I believe that a person who is given no respect will not feel a need to treat others with respect, so we should give a certain level of respect to even those one might argue have forfeited it, if only to encourage them to improve their behaviour.

I believe that if we wish to survive as a species, we owe it to each other to care about each other and to encourage each other to be better than we already are.

I believe ignorance may be bliss, (though I doubt it) but a person who refuses to learn and to think for themselves cannot understand what they are doing and why. If they do not understand, they cannot correct themselves when they go wrong, and they cannot hope to go beyond the mere obedient repetition of what they were told to do.

I believe that sometimes someone does something so heinous that it necessary to stand up to them, to stop them, but that retaliation is a hammer used to kill a housefly, violence aimed at another is the quickest road to ruin for ourselves, and that bombs don’t solve ANYTHING.

I believe anger, fear, and hatred of another tend to allow the one who causes those emotions in us to have power over us. By refusing to hold on to anger or hatred, refusing to let fear stop us, we take that power back to ourselves. We become hard to intimidate, difficult to exert control over, and almost impossible to tempt or force into doing something we think is wrong.

I believe that one way or another, in the end we will all be held accountable for our actions.

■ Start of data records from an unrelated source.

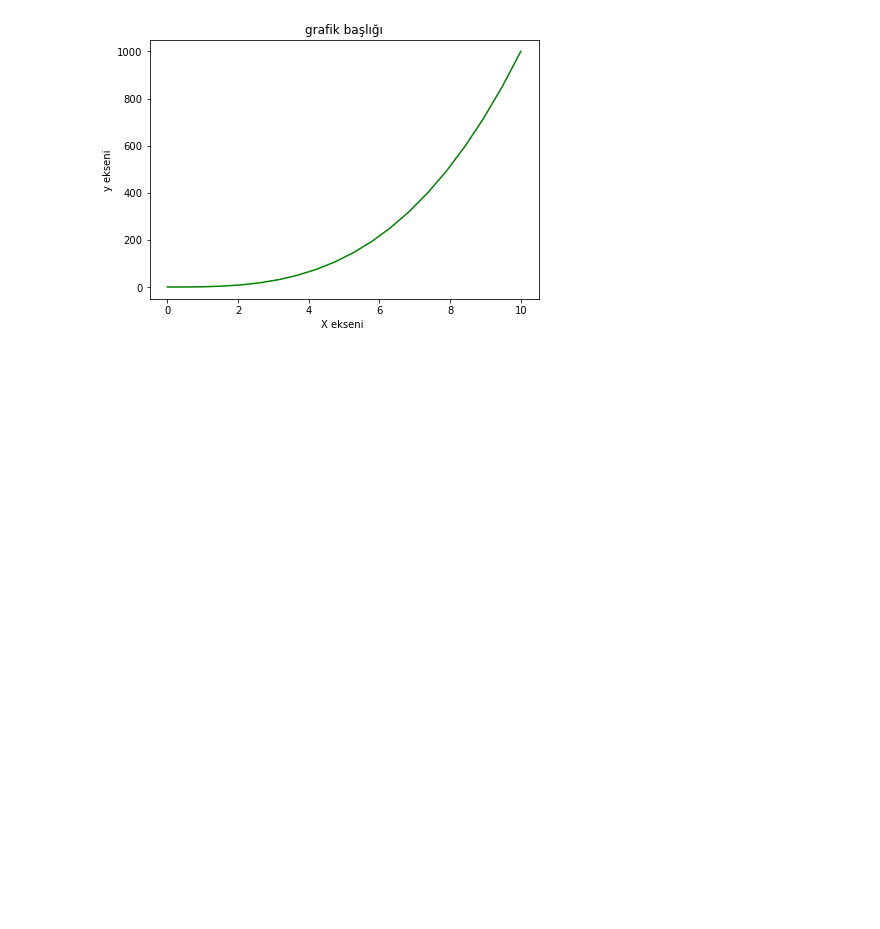
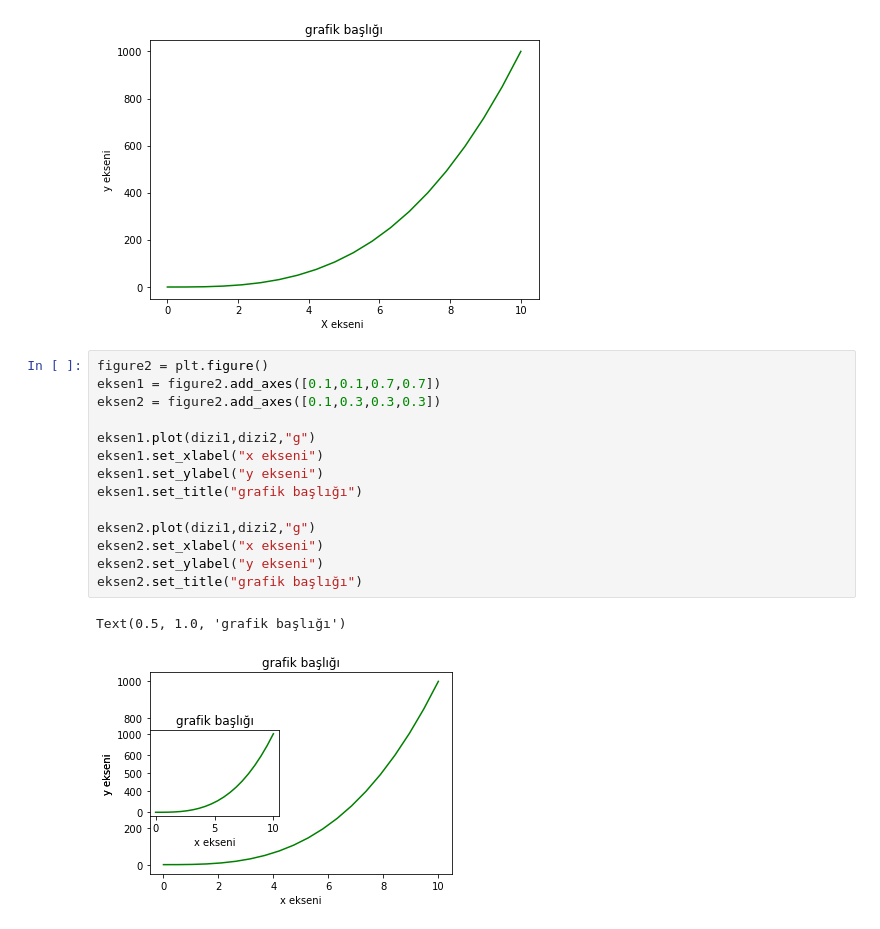
Before and after one commit to MervePayar/pythonKurs, a Jupyter notebook: 29-matplotlib.ipynb, the cells around one changed output. Drawn from its saved outputs; the diff is of its cells as text; blank space fills up the shorter version.

```diff
--- a/29-matplotlib.ipynb
+++ b/29-matplotlib.ipynb
@@ -61,3 +61,20 @@ figureAxes.set_title("grafik başlığı")
 # %% [output]
 Text(0.5, 1.0, 'grafik başlığı')
 [figure]
+# %%
+figure2 = plt.figure()
+eksen1 = figure2.add_axes([0.1,0.1,0.7,0.7])
+eksen2 = figure2.add_axes([0.1,0.3,0.3,0.3])
+
+eksen1.plot(dizi1,dizi2,"g")
+eksen1.set_xlabel("x ekseni")
+eksen1.set_ylabel("y ekseni")
+eksen1.set_title("grafik başlığı")
+
+eksen2.plot(dizi1,dizi2,"g")
+eksen2.set_xlabel("x ekseni")
+eksen2.set_ylabel("y ekseni")
+eksen2.set_title("grafik başlığı")
+# %% [output]
+Text(0.5, 1.0, 'grafik başlığı')
+[figure, added]
```
Also changed, not shown: parts of 12 cells of this notebook.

I believe that many people think war is an acceptable answer in certain circumstances, and that they have many valid reasons for believing this, even though I disagree with their conclusions.

But I also believe that Peace is not a luxury. It is a necessity. We will not survive without it.

Oh, and I also believe you should go out and adopt a homeless kitty. It will make you a happier person.

Ok, or maybe a dog, or a ferret, or even a turtle.

Monday, November 06, 2006

Axis Mundi

"Axis Mundi"
Pile rug technique
96cm x 51cm
Linen, wool, bamboo, bone

“ In many cases the center is conceived as an axis (axis mundi) extending vertically to the pole star and downward to some pivotal point in the abyss. Iconographically, it may be represented as a mountain, a stairway or ladder, a pole or very commonly a tree…” Joseph Campbell, The Mythic Image p. 190.

Axis Mundi is a work of personal mythology. While the concept of a tree as the pivotal point around which the universe turns is common among many cultures, like most archetypes, what one sees in it depends upon the person who is doing the looking. For me, it is the oak that stands steadfast and strong, the hazel from which the seeds of inspiration fall, the ash that forms the World Tree on which Odin hung to gain the wisdom of the runes.

Above and below, the roots and branches tangle, many paths to the Celestial realms and to the Underworld, which cross and re-cross each other, too convoluted to follow clearly along their entire length. In the middle is a hazy, indistinct tree, dream-like and perhaps ominous, but just as possibly calming. It is a place of mystery and refuge, a doorway to other worlds.

This piece was shown in the Capilano College Grad Student Art Show at the Seymour Art Gallery in Deep Cove, North Vancouver, BC, May 9-June 4, 2006.

Sunday, November 05, 2006

Bright Face of the Moon

"Bright Face of the Moon"
10 cm x 9 1/2 cm
wool, linen, metallic thread

My eyes
fragment reflections of the sea
on the white pebble you tossed
into the waves

aside, as casually as shrugging
as a matter of small import
I have never seen
such blank eyes
that do not remember my face
as more than fragment reflections

I am no less than the bright face of the moon
you would obscure with your dead branches

Brenda Gerritsma, 1995